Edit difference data
══════════

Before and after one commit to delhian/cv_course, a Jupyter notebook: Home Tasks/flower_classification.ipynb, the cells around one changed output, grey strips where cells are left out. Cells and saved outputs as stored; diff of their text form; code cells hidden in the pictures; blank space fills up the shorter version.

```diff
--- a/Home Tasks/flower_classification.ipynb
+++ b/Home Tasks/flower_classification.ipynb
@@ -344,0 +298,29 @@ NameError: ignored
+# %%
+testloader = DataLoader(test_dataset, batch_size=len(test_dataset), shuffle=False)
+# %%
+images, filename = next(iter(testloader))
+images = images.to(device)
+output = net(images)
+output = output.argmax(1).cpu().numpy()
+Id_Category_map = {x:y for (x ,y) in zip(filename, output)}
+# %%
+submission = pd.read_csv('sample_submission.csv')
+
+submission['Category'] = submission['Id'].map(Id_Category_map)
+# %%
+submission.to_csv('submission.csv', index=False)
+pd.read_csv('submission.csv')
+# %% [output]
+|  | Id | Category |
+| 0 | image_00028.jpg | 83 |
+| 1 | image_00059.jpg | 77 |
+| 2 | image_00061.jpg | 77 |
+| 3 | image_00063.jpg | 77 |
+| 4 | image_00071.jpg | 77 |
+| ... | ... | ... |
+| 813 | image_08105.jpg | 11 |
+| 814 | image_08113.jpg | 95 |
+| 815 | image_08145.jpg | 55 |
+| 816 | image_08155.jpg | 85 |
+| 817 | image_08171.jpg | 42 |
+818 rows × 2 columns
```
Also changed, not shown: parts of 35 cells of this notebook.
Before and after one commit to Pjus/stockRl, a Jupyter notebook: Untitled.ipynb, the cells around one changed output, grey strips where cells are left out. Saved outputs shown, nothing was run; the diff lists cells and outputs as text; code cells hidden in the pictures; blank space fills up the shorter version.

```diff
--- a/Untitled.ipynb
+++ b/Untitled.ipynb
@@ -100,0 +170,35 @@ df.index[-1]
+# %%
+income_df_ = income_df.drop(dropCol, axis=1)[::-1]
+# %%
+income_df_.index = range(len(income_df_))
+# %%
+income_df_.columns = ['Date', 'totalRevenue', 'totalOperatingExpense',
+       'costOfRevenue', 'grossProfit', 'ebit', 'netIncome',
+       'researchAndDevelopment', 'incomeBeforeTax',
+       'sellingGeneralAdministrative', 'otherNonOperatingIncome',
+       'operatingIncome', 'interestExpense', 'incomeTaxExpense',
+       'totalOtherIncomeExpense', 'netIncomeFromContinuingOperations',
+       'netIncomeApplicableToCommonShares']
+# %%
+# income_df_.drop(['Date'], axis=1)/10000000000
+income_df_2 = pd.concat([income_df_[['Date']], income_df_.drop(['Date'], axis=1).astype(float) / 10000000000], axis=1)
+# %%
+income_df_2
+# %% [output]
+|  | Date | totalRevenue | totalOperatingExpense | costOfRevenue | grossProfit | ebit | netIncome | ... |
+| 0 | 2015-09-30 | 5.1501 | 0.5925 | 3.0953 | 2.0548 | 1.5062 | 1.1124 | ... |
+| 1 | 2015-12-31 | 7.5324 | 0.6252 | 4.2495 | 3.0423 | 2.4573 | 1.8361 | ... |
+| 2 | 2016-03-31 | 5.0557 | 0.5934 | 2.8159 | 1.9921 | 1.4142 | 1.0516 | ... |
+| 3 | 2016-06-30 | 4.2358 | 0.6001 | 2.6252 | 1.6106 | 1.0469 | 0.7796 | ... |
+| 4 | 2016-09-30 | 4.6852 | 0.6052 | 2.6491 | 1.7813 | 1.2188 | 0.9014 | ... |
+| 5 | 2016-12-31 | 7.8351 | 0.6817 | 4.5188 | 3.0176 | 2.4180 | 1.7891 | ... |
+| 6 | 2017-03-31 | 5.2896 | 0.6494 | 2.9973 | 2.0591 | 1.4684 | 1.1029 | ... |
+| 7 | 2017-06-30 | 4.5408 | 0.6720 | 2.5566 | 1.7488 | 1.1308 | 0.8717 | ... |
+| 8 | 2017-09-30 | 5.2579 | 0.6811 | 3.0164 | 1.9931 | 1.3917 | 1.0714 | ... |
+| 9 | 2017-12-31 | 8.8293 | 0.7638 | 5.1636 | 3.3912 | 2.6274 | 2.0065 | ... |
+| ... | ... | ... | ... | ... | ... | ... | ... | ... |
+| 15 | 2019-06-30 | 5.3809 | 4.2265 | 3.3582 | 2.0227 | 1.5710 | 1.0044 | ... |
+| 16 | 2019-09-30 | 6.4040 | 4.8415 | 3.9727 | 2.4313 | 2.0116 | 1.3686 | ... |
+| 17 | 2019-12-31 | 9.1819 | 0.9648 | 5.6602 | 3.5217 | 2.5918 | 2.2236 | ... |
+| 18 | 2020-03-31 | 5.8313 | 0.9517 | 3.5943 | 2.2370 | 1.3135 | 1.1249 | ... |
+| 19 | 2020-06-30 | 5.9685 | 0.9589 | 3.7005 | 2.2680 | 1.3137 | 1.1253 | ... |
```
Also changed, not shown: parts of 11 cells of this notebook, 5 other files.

══════════

§ **Exercise instructions**:
Which lines of the records above contain the word "ipynb"? Show each of them.

§ **Written answer**:
Before and after one commit to delhian/cv_course, a Jupyter notebook: Home Tasks/flower_classification.ipynb, the cells around one changed output, grey strips where cells are left out. Cells and saved outputs as stored; diff of their text form; code cells hidden in the pictures; blank space fills up the shorter version.
--- a/Home Tasks/flower_classification.ipynb
+++ b/Home Tasks/flower_classification.ipynb
Before and after one commit to Pjus/stockRl, a Jupyter notebook: Untitled.ipynb, the cells around one changed output, grey strips where cells are left out. Saved outputs shown, nothing was run; the diff lists cells and outputs as text; code cells hidden in the pictures; blank space fills up the shorter version.
--- a/Untitled.ipynb
+++ b/Untitled.ipynb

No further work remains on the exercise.